Breast Cancer Screening with Dr. Constance Lehman

How New Digital Mammogram Technology Helps Save Lives Studies have shown that we can actually find breast cancer better using digital technology than with film in certain groups of women, such as younger women and women with dense breast tissue. However if a woman doesn't have easy access to digital technology it's still important to get an mammogram once you have reached 40 years of age.

Breast Cancer Early Detection with Dr. Ben Anderson

Dr. Anderson discusses the importance early detection and prevention of breast cancer on KOMO News.

Breast Cancer Screening with Dr. Julie Gralow

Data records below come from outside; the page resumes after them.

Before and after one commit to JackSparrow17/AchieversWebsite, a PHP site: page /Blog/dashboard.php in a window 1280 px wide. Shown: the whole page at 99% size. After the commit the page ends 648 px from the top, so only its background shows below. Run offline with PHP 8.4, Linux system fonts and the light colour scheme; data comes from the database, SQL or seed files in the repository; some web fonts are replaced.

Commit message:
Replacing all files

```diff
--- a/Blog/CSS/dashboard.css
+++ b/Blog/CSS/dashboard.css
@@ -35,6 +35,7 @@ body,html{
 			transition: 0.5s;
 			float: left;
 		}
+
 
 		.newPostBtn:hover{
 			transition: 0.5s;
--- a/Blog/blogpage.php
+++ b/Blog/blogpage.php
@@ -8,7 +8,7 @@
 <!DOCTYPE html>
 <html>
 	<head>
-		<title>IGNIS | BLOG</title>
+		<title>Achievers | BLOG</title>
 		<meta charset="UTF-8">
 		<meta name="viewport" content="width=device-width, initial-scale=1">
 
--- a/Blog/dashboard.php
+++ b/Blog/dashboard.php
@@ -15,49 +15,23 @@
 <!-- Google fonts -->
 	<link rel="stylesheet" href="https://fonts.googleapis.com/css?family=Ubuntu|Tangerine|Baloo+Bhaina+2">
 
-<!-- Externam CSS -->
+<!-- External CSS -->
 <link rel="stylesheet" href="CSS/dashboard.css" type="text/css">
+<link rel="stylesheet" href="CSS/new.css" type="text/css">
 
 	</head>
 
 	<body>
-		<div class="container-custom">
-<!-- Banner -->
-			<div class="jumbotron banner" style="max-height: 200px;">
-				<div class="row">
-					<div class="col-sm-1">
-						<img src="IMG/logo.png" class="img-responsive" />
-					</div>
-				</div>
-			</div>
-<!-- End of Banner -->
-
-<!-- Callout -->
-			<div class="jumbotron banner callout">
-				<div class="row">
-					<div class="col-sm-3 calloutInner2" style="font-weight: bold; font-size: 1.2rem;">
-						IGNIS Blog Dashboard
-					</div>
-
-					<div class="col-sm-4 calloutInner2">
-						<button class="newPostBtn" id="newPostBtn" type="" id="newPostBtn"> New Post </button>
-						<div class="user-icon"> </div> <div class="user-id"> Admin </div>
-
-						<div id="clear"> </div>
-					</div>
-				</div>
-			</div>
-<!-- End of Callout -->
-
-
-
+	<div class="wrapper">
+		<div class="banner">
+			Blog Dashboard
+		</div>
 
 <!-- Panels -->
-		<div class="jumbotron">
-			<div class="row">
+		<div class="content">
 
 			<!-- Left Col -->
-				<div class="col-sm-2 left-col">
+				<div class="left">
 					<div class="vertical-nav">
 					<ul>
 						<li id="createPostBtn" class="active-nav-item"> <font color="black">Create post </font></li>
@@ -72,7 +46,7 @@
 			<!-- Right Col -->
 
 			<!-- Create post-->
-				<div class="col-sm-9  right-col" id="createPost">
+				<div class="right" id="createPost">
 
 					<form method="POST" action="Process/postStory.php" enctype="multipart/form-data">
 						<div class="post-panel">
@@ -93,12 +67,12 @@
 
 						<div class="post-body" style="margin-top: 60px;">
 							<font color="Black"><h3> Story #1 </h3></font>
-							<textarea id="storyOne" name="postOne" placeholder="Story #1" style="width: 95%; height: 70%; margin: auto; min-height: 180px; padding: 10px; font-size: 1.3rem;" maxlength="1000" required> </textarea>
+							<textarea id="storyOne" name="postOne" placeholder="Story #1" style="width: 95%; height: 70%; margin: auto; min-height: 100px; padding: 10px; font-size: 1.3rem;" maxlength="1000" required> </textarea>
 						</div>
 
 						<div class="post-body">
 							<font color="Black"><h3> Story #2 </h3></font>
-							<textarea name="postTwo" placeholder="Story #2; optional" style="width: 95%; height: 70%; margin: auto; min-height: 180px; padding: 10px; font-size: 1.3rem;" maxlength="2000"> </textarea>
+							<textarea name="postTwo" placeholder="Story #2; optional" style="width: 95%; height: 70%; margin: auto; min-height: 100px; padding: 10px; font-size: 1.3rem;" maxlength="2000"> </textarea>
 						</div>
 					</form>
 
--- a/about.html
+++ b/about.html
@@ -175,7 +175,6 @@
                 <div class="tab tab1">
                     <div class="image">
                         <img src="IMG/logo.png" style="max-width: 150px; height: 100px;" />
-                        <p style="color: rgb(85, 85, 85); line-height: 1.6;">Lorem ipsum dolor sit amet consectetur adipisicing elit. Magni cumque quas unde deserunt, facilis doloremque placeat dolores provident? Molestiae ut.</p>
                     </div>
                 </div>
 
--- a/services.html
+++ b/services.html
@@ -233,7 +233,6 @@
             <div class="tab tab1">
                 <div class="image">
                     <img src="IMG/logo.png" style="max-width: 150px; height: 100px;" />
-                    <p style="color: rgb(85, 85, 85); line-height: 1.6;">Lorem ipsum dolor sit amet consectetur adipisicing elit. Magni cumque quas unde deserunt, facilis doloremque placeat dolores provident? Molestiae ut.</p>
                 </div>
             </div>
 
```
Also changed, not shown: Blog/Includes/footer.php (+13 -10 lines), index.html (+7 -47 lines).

Annual Mammograms for Breast Cancer Screening Mammography is the best screening tool available for detecting breast cancer at its most curable stages. The value of early detection is well known but the percentage of women receiving annual mammograms is declining in recent years. There are several reasons behind the decline; fear, confusion and lack of health insurance. SCCA is working hard to reverse the trend by providing greater mammography information and access to women of all income levels.